- **Activity**: Determine how many lines in the records that follow hold the string "Texts". Only that number should be returned.

──────── Material for this task

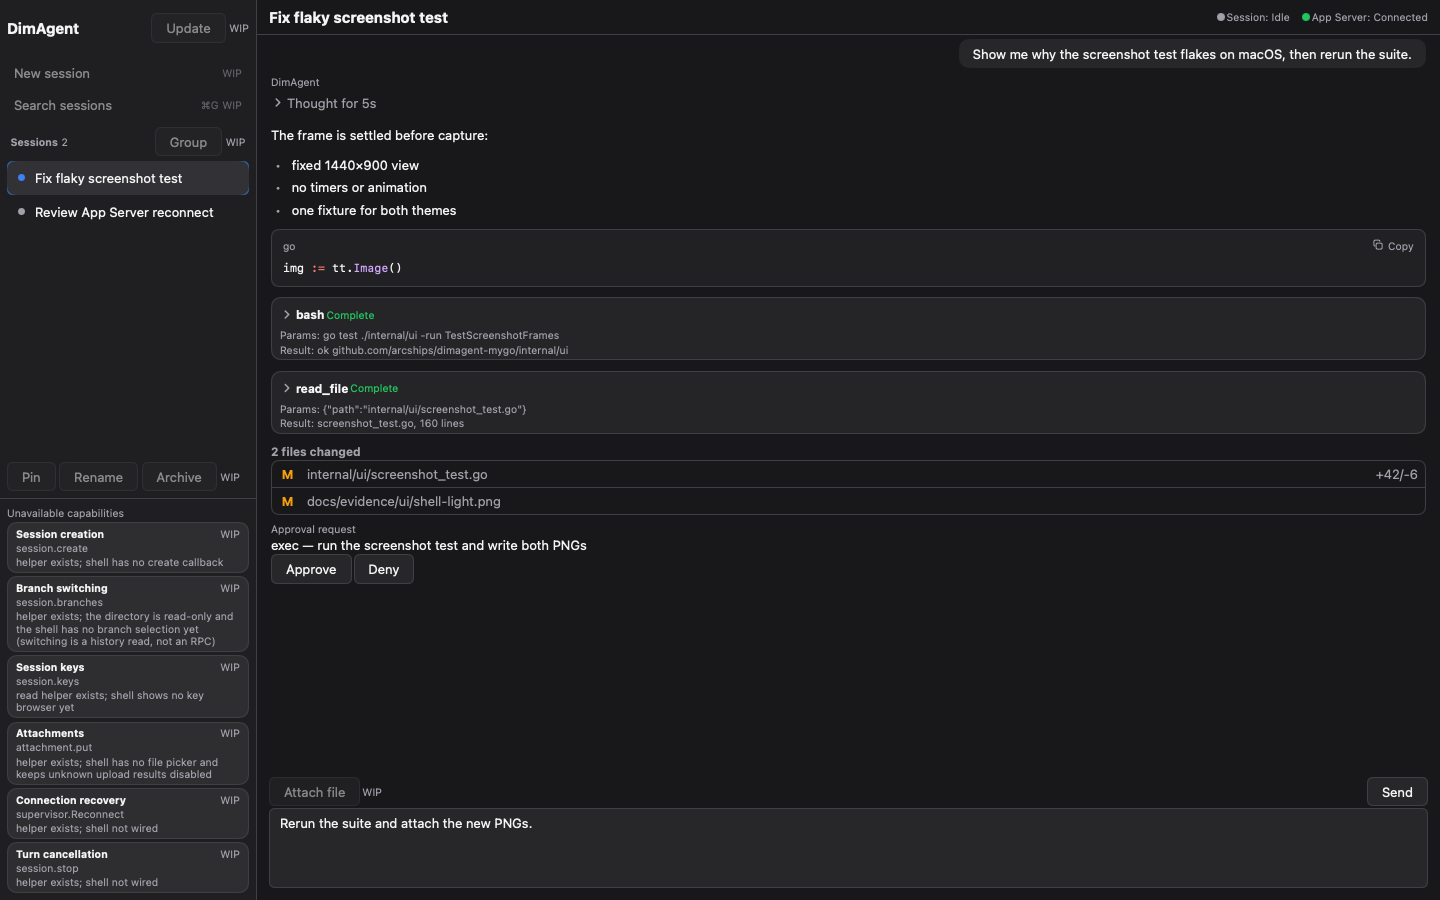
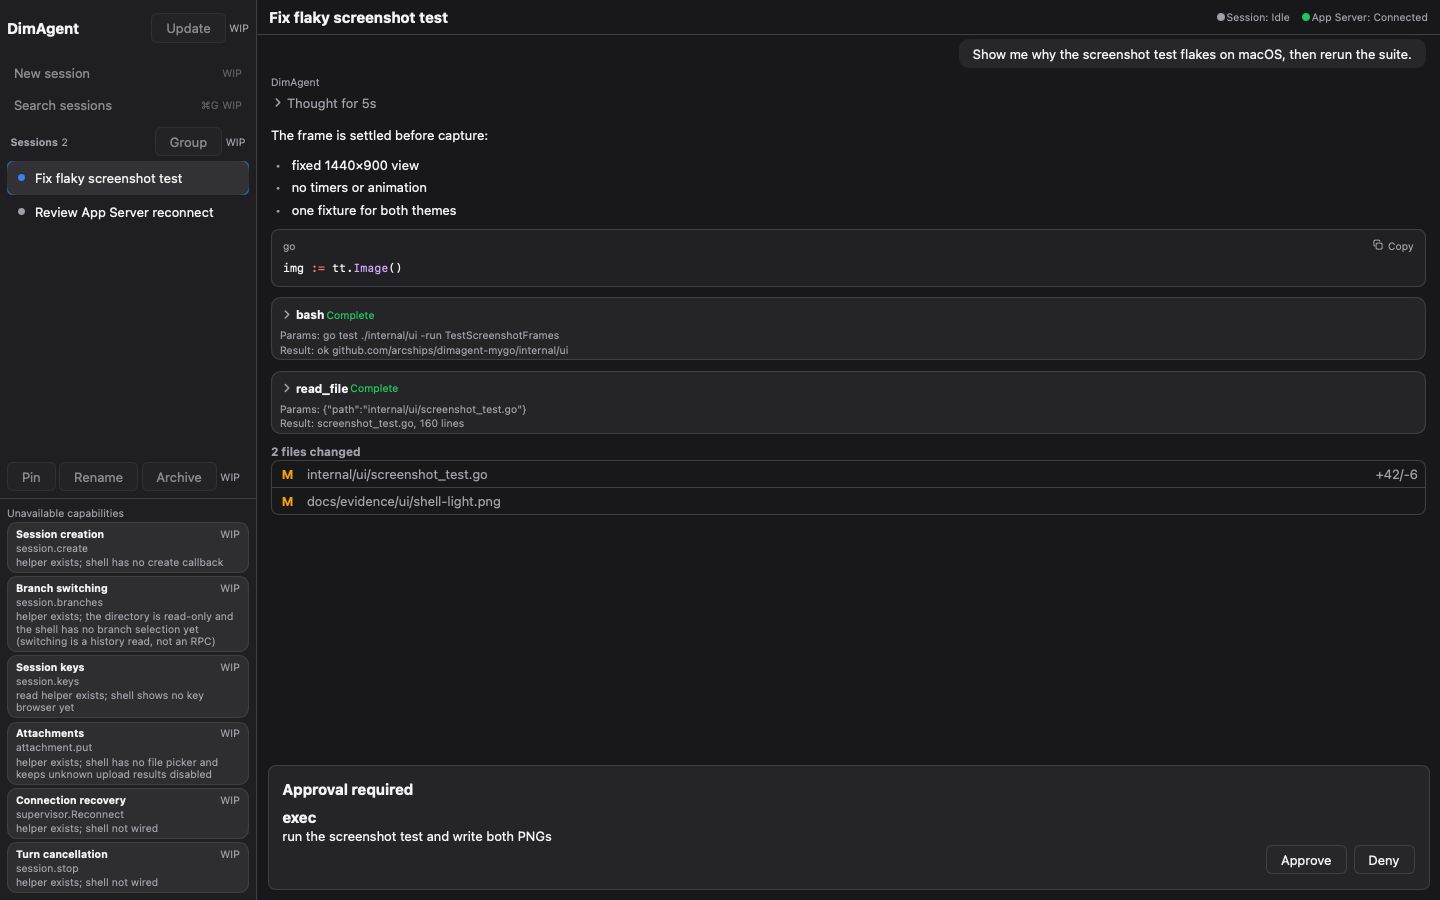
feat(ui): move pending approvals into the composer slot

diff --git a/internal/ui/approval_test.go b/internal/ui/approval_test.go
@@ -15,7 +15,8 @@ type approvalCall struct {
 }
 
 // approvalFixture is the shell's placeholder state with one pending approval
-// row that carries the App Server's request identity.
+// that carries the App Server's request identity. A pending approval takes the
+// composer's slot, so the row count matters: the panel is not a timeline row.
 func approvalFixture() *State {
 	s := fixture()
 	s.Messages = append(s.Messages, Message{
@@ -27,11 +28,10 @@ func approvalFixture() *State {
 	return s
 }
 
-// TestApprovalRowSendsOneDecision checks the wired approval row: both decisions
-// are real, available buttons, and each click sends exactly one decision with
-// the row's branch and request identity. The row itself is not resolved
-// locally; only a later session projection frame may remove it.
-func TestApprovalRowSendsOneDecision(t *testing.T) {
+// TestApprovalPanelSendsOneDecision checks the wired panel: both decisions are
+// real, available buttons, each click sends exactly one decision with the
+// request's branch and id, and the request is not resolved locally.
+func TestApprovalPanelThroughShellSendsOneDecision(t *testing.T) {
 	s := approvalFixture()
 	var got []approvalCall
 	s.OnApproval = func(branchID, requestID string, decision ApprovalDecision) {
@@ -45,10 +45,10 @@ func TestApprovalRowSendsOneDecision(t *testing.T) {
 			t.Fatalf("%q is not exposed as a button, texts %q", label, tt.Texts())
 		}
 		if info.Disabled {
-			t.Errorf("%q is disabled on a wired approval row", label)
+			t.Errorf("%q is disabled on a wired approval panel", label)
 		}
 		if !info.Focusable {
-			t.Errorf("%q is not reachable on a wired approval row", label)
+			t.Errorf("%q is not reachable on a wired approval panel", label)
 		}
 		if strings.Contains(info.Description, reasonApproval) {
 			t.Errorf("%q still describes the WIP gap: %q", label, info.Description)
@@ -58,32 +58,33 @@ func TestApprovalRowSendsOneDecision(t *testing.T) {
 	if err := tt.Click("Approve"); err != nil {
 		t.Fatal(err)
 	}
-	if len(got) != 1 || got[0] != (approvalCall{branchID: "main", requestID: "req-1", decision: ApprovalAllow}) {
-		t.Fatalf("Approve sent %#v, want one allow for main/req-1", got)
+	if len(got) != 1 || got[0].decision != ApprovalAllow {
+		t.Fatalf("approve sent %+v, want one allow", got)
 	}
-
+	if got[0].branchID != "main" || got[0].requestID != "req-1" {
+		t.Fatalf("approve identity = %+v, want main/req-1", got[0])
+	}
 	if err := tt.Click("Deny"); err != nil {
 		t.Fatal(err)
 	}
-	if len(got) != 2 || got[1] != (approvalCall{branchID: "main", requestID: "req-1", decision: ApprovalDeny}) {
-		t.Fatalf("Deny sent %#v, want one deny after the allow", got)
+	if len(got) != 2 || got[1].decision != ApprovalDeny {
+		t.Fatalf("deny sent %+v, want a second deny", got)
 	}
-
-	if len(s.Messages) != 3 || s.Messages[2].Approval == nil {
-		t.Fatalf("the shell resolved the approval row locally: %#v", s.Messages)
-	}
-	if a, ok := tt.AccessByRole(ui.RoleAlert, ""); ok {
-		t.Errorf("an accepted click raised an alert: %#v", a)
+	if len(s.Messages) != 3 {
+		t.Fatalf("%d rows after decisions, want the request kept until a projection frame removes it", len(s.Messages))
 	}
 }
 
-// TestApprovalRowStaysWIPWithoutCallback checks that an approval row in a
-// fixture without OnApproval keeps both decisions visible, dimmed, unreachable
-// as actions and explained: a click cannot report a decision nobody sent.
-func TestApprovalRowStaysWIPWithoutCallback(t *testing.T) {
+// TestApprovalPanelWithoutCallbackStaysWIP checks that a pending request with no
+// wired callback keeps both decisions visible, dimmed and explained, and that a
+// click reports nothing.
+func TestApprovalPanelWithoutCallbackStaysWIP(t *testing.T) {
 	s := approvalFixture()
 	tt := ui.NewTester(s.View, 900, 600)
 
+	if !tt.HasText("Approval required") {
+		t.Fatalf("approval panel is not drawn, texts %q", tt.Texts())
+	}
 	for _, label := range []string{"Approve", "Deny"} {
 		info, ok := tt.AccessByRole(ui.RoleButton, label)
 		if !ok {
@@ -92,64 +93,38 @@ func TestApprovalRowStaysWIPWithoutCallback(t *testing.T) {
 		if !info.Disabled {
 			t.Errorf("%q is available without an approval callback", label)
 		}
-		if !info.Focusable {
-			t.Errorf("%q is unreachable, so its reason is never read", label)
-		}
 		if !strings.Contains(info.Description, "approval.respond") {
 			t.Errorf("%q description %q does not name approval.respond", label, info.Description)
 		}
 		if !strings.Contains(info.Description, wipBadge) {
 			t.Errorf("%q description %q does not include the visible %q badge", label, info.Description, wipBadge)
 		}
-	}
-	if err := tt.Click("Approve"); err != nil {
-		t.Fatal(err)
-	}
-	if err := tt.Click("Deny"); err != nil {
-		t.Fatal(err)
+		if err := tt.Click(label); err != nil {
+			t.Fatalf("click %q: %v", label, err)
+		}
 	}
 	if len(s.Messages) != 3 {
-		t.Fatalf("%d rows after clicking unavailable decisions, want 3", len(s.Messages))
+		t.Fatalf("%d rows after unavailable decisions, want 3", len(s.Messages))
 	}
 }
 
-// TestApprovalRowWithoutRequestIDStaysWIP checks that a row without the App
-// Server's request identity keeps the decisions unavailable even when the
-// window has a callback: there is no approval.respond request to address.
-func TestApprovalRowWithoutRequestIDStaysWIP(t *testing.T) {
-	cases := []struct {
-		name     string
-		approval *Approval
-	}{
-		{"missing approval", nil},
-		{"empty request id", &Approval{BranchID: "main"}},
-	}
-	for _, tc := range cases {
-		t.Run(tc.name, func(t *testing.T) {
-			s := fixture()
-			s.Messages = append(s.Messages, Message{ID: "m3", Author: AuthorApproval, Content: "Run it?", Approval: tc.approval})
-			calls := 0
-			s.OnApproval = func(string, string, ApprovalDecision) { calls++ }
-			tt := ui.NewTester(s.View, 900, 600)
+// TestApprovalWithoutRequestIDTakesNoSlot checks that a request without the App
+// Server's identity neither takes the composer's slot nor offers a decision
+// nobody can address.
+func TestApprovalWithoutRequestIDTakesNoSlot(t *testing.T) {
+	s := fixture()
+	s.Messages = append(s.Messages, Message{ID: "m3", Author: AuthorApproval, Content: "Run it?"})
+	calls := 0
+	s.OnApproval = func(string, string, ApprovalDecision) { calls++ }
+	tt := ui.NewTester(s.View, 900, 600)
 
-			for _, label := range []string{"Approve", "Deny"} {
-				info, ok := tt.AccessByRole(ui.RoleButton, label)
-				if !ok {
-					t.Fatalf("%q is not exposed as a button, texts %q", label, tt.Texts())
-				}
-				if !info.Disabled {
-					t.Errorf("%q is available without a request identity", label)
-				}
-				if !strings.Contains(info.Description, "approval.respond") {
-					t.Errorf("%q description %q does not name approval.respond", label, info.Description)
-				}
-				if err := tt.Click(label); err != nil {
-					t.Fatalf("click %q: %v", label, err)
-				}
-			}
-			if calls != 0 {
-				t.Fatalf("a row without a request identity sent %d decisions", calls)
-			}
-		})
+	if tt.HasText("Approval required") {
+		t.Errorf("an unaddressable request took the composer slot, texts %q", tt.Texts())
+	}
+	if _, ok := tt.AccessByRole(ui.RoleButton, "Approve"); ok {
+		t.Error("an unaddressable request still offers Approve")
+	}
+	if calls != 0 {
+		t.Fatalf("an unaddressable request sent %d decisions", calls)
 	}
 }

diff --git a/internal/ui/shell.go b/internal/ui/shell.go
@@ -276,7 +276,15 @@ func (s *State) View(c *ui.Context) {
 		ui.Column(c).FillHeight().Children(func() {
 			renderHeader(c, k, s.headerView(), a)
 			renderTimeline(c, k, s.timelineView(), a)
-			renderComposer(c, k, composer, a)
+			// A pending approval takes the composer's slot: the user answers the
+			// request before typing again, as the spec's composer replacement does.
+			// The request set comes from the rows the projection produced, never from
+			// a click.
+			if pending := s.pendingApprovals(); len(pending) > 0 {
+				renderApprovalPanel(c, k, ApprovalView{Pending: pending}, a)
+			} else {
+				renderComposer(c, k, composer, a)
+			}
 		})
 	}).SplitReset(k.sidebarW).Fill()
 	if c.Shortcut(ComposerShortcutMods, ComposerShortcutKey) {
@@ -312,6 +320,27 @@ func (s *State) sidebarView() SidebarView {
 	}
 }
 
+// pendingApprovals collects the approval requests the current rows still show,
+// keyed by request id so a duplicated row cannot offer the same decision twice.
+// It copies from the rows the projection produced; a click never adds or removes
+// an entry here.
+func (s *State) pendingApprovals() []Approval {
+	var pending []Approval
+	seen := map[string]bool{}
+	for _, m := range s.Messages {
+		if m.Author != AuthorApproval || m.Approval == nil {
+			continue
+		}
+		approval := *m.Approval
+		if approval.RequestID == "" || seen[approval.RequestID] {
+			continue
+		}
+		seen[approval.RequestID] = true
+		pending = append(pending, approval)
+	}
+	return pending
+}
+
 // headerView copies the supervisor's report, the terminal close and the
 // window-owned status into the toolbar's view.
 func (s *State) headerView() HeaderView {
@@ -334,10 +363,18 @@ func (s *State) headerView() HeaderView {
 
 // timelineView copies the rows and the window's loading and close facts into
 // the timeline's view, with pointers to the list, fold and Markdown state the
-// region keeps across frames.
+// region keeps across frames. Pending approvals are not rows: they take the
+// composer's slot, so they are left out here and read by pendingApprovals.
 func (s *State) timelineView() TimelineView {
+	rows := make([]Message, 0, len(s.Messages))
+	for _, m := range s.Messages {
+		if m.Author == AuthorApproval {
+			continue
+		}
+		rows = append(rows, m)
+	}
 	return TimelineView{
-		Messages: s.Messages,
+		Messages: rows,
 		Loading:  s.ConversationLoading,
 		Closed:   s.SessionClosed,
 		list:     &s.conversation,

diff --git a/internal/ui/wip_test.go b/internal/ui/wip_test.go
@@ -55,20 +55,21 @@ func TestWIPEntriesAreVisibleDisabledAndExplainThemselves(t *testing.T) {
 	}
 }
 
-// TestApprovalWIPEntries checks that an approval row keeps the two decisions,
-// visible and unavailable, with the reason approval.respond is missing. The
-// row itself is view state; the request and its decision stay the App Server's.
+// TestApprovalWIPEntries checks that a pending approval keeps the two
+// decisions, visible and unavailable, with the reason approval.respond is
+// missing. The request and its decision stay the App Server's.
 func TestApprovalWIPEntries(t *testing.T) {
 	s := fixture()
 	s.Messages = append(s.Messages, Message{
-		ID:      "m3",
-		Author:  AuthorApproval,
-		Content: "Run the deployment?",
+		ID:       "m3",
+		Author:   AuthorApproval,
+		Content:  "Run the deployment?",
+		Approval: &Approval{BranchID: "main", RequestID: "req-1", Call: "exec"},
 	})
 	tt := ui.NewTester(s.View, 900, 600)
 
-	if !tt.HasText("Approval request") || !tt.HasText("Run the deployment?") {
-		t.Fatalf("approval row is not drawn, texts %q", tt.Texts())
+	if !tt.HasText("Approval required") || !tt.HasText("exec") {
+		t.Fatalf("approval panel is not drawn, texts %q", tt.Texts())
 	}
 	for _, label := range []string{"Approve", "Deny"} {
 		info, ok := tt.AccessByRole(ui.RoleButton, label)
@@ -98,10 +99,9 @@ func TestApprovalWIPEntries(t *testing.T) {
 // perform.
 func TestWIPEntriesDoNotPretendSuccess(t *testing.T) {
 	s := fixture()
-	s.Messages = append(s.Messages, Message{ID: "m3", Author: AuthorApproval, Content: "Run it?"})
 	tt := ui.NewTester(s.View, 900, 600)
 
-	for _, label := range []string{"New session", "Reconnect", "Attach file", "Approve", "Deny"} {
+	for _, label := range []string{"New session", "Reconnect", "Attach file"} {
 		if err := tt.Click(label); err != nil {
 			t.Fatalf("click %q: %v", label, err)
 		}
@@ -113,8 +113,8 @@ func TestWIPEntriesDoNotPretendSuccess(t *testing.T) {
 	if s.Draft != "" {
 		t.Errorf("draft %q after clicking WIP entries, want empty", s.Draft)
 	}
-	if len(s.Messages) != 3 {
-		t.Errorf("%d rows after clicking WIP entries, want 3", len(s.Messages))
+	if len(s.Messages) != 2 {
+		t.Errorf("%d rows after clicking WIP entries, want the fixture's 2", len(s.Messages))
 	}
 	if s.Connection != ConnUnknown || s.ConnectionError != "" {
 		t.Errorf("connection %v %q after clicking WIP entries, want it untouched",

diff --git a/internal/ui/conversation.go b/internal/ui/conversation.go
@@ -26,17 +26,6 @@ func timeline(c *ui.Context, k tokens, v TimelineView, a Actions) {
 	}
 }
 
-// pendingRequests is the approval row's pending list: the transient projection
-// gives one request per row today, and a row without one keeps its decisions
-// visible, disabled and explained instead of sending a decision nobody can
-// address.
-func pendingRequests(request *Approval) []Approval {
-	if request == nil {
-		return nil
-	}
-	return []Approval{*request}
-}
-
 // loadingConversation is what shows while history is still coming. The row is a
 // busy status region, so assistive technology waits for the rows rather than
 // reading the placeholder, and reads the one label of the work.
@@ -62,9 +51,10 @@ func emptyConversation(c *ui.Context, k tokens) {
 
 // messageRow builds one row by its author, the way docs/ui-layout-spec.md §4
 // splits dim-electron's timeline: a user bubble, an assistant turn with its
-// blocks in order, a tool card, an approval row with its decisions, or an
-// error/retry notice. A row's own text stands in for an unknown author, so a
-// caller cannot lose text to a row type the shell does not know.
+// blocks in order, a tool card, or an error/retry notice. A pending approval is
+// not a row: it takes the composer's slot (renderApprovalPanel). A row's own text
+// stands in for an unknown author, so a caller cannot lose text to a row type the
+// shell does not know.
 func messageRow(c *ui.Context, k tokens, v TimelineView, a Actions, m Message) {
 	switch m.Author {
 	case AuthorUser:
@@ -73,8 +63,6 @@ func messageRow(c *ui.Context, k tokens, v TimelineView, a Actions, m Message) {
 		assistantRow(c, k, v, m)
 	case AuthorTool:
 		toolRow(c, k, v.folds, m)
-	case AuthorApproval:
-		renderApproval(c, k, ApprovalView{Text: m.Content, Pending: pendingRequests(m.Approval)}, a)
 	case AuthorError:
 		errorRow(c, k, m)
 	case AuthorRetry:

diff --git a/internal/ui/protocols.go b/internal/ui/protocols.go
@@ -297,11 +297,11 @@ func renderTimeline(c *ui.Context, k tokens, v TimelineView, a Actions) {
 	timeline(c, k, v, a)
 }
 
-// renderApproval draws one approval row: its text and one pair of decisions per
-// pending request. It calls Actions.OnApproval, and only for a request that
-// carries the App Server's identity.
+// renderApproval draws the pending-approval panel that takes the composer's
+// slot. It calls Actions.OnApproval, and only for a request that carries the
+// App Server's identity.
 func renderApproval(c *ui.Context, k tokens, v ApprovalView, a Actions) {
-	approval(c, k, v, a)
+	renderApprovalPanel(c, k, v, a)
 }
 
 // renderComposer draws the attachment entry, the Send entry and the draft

────────────────

- **Output below**: 6